The interaction of protonated diglycine with ammonia: A density functional theory model study


Zhu C., Balta B., Aviyente V., LIFSHITZ C.

JOURNAL OF PHYSICAL CHEMISTRY A, vol.104, no.30, pp.7061-7067, 2000 (SCI-Expanded) identifier identifier

  • Publication Type: Article / Article
  • Volume: 104 Issue: 30
  • Publication Date: 2000
  • Doi Number: 10.1021/jp994214i
  • Journal Name: JOURNAL OF PHYSICAL CHEMISTRY A
  • Journal Indexes: Science Citation Index Expanded (SCI-EXPANDED), Scopus
  • Page Numbers: pp.7061-7067
  • Istanbul Technical University Affiliated: No

Abstract

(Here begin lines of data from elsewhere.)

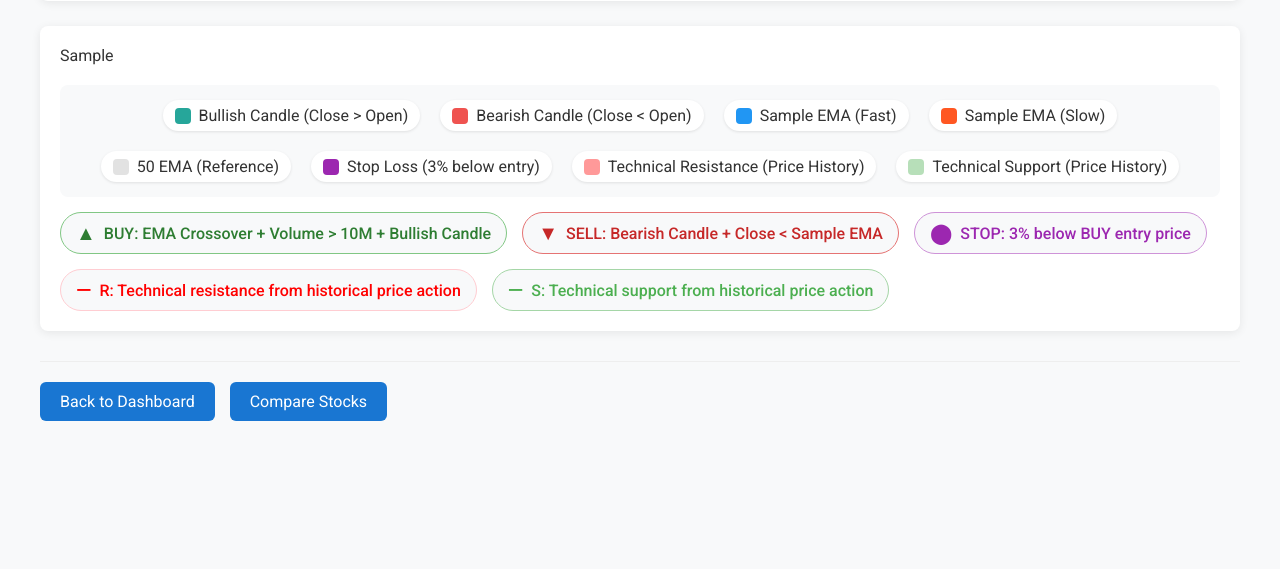
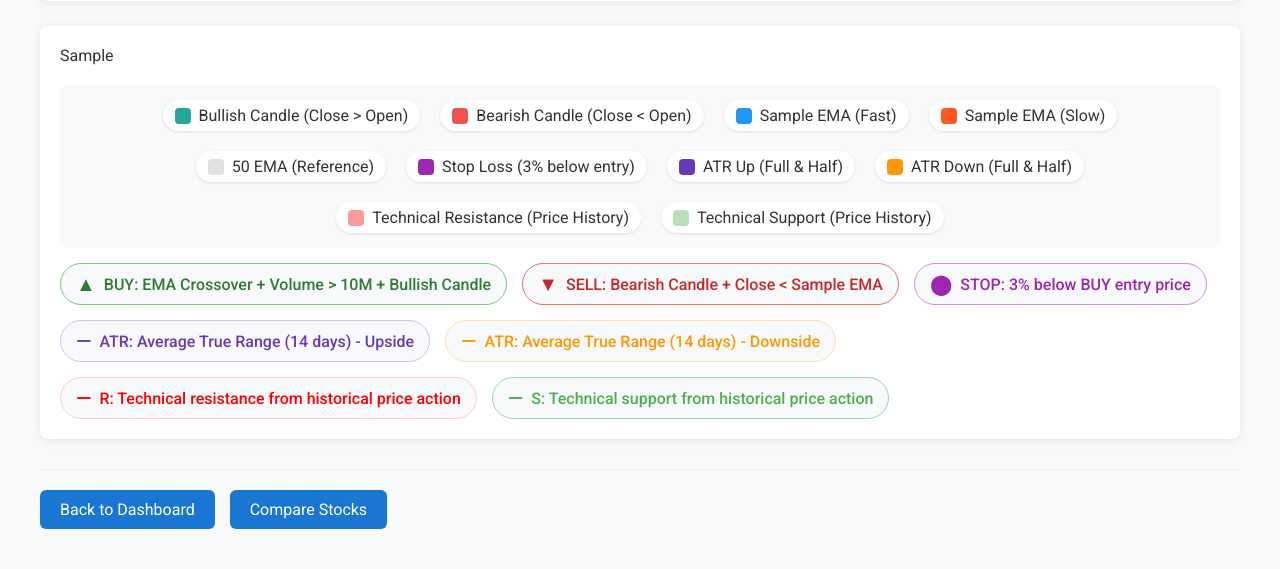
Before and after one commit to aniskhan25/StockSeer, a Flask app: template templates/plot_single.html in a window 1280 px wide. Shown: the part 245-814 px from the top of the page. Before the commit the page ends 666 px from the top, so only its background shows below. Run offline with Flask 2, Linux system fonts and the light colour scheme; the template is opened without the code that fills it: most values are stand-ins (such as "Sample title", 1, 10 or a date in 2020).

Commit message:
Major - Added ATR

```diff
--- a/app.py
+++ b/app.py
@@ -602,6 +602,154 @@ def plot_single():
             all_support_levels.extend(hardcoded_support)
             logging.debug("Using default support levels")
 
+        # Add ATR levels if available
+        if hasattr(system, 'atr_levels') and selected_ticker in system.atr_levels:
+            atr_data = system.atr_levels[selected_ticker]
+
+            # Add ATR full value upside line (purple solid)
+            fig.add_shape(
+                type="line",
+                x0=data.index[0],
+                x1=data.index[-1],
+                y0=atr_data['atr_full_up'],
+                y1=atr_data['atr_full_up'],
+                line=dict(
+                    color="#673AB7",  # Purple
+                    width=1.5,
+                ),
+                opacity=0.7,
+                row=1, col=1
+            )
+
+            # Add ATR half value upside line (purple dotted)
+            fig.add_shape(
+                type="line",
+                x0=data.index[0],
+                x1=data.index[-1],
+                y0=atr_data['atr_half_up'],
+                y1=atr_data['atr_half_up'],
+                line=dict(
+                    color="#673AB7",  # Purple
+                    width=1.5,
+                    dash="dot",
+                ),
+                opacity=0.7,
+                row=1, col=1
+            )
+
+            # Add ATR full value downside line (orange solid)
+            fig.add_shape(
+                type="line",
+                x0=data.index[0],
+                x1=data.index[-1],
+                y0=atr_data['atr_full_down'],
+                y1=atr_data['atr_full_down'],
+                line=dict(
+                    color="#FF9800",  # Orange
+                    width=1.5,
+                ),
+                opacity=0.7,
+                row=1, col=1
+            )
+
+            # Add ATR half value downside line (orange dotted)
+            fig.add_shape(
+                type="line",
+                x0=data.index[0],
+                x1=data.index[-1],
+                y0=atr_data['atr_half_down'],
+                y1=atr_data['atr_half_down'],
+                line=dict(
+                    color="#FF9800",  # Orange
+                    width=1.5,
+                    dash="dot",
+                ),
+                opacity=0.7,
+                row=1, col=1
+            )
+
+            # Add annotations for ATR levels
+            fig.add_annotation(
+                x=data.index[-1],
+                y=atr_data['atr_full_up'],
+                text=f"ATR Full: ${atr_data['atr_full_up']:.2f}",
+                showarrow=False,
+                xanchor="right",
+                yanchor="bottom",
+                font=dict(color="#673AB7", size=8),
+                bgcolor="rgba(103, 58, 183, 0.1)",
+                bordercolor="#673AB7",
+                borderwidth=1,
+                borderpad=2,
+                opacity=0.7,
+                row=1, col=1
+            )
+
+            fig.add_annotation(
+                x=data.index[-1],
+                y=atr_data['atr_half_up'],
+                text=f"ATR Half: ${atr_data['atr_half_up']:.2f}",
+                showarrow=False,
+                xanchor="right",
+                yanchor="bottom",
+                font=dict(color="#673AB7", size=8),
+                bgcolor="rgba(103, 58, 183, 0.1)",
+                bordercolor="#673AB7",
+                borderwidth=1,
+                borderpad=2,
+                opacity=0.7,
+                row=1, col=1
+            )
+
+            fig.add_annotation(
+                x=data.index[-1],
+                y=atr_data['atr_half_down'],
+                text=f"ATR Half: ${atr_data['atr_half_down']:.2f}",
+                showarrow=False,
+                xanchor="right",
+                yanchor="top",
+                font=dict(color="#FF9800", size=8),
+                bgcolor="rgba(255, 152, 0, 0.1)",
+                bordercolor="#FF9800",
+                borderwidth=1,
+                borderpad=2,
+                opacity=0.7,
+                row=1, col=1
+            )
+
+            fig.add_annotation(
+                x=data.index[-1],
+                y=atr_data['atr_full_down'],
+                text=f"ATR Full: ${atr_data['atr_full_down']:.2f}",
+                showarrow=False,
+                xanchor="right",
+                yanchor="top",
+                font=dict(color="#FF9800", size=8),
+                bgcolor="rgba(255, 152, 0, 0.1)",
+                bordercolor="#FF9800",
+                borderwidth=1,
+                borderpad=2,
+                opacity=0.7,
+                row=1, col=1
+            )
+
+            # Add ATR value indicator
+            fig.add_annotation(
+                x=data.index[0],
+                y=data['High'].max(),
+                text=f"14-Day ATR: ${atr_data['atr']:.2f}",
+                showarrow=False,
+                xanchor="left",
+                yanchor="top",
+                font=dict(color="#333333", size=10, weight="bold"),
+                bgcolor="rgba(255, 255, 255, 0.8)",
+                bordercolor="#333333",
+                borderwidth=1,
+                borderpad=3,
+                opacity=0.9,
+                row=1, col=1
+            )
+
         # Add horizontal lines for resistance levels
         displayed_count = 0
         for i, level in enumerate(all_resistance_levels):
--- a/templates/plot_single.html
+++ b/templates/plot_single.html
@@ -258,6 +258,14 @@
                     <span>Stop Loss (3% below entry)</span>
                 </div>
                 <div class="legend-item">
+                    <div class="legend-color" style="background-color: #673AB7;"></div>
+                    <span>ATR Up (Full & Half)</span>
+                </div>
+                <div class="legend-item">
+                    <div class="legend-color" style="background-color: #FF9800;"></div>
+                    <span>ATR Down (Full & Half)</span>
+                </div>
+                <div class="legend-item">
                     <div class="legend-color" style="background-color: #FF0000; opacity: 0.4;"></div>
                     <span>Technical Resistance (Price History)</span>
                 </div>
@@ -280,6 +288,14 @@
                     <span class="signal-icon">⬤</span>
                     STOP: 3% below BUY entry price
                 </div>
+                <div class="signal-badge" style="color: #673AB7; border: 1px solid #D1C4E9;">
+                    <span class="signal-icon">—</span>
+                    ATR: Average True Range (14 days) - Upside
+                </div>
+                <div class="signal-badge" style="color: #FF9800; border: 1px solid #FFE0B2;">
+                    <span class="signal-icon">—</span>
+                    ATR: Average True Range (14 days) - Downside
+                </div>
                 <div class="signal-badge" style="color: #FF0000; border: 1px solid #FFCDD2;">
                     <span class="signal-icon">—</span>
                     R: Technical resistance from historical price action
```
Also changed, not shown: stock_signal_system.py (+95 -14 lines).
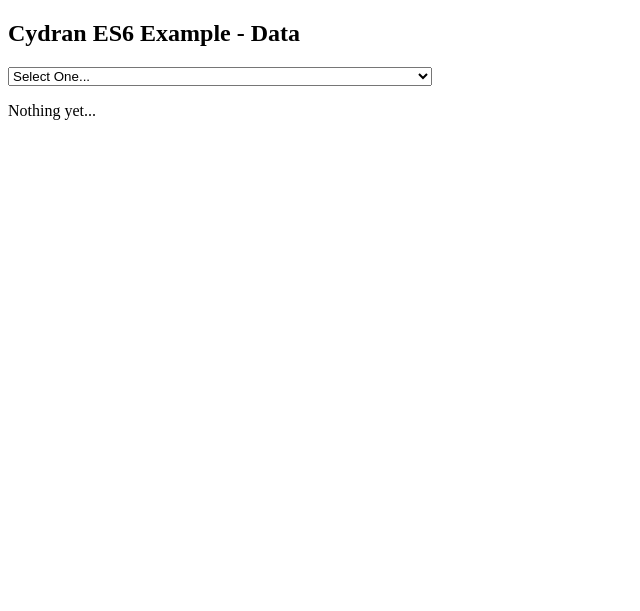
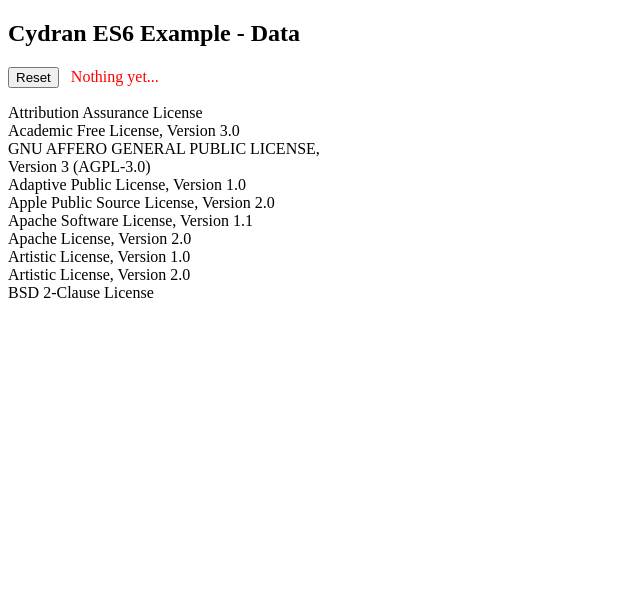
Before and after one commit to cydran/cydran-examples, a plain HTML site: page es6/index2.html in a window 1280 px wide. Shown: the whole page, without its empty margins (0-640 px from the left). Drawn offline with Linux system fonts and the light colour scheme.

Commit message:
CSS and using divs vs options

```diff
--- a/es6/index2.html
+++ b/es6/index2.html
@@ -15,6 +15,22 @@
 
 		</style>
 		<script src="js/app2.js"></script>
+		<style type="text/css">
+			div.listbox > div:hover {
+				background-color: yellow;
+				cursor: pointer;
+				padding: 2px;
+				border: solid red 1px;
+			}
+
+			.listbox {
+				width: 350px; height: 200px; overflow: hidden; overflow-y:scroll;
+			}
+
+			.loud {
+				color: red;
+			}
+		</style>
 	</head>
 
 	<body id="pgpart">
@@ -23,15 +39,12 @@
 	<template id="myComponent">
 		<div>
 			<h2>{{m().pgLabel}}</h2><p/>
-			<select c:repeat="{items: m().buffData}" c:model="m().selectedItem">
-				<template type="first">
-					<option disabled selected>Select One...</option>
+			<button c:onclick="m().doReset()">Reset</button>&nbsp;&nbsp;&nbsp;<span class="loud" c:content="m().selectedItem"></span><p/>
+			<div c:repeat="{items: m().buffData}" class="listbox" >
+				<template type="item">
+					<div c:content="i().name" c:onmouseover="p().updateItem(i().id)" c:onclick="p().logTheItem()"></div>
 				</template>
-				<template type="item">
-					<option value="{{i().id}}" c:content="i().name"></option>
-				</template>
-			</select><p />
-			{{m().selectedItem}}
+			</div>
 		</div>
 	</template>
 
```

The interaction of protonated diglycine, GLY(2)H(+), with ammonia has been studied through density functional theory (DFT) calculations of structures and energetics at the B3LYP/6-31+G**// B3LYP/6-31+G** level. Five GLY(2)H(+)/NH3 complexes were located which can be categorized as hydrogen-bonded ion/dipole complexes: one at the N-terminus, two at the C-terminus, and two at the amide bond. Two GLY(2)/NH4+ complexes were located in which the proton had shifted from diglycine to ammonia: one at the N-terminus and one at the amide bond. Potential energy profiles including transition states were constructed. The profiles for complexation at the N-terminus and at the C-terminus demonstrate fairly deep wells (21 and 18 kcal/mol, respectively). The profile for complexation at the amide bond has a relatively shallow well (14 kcal/mol). The profiles for complexation at the N-terminus and at the amide bond are quite flat with very low intermediate barriers between the complexes. The computational results are discussed in the light of previously proposed mechanisms for H/D exchange between ND3 and protonated peptides, in particular protonated diglycine. Exchange takes place at the N-terminus via the "onium" mechanism. The salt-bridge structure suggested as part of the H/D exchange mechanism at the C-terminus, in which the NH4+ ion stabilizes a zwitterion structure of the peptide, is observed but only as a transition-state structure along the reaction profile. Exchange of the amide hydrogen takes place via a tautomerized peptide structure with a partial salt-bridge character. The relatively deep wells (similar to 20 kcal/mol) on the one hand and the shallow well (similar to 14 kcal/mol) on the other are in agreement with the previous observation of at least two chemically activated collision complexes with quite different lifetimes.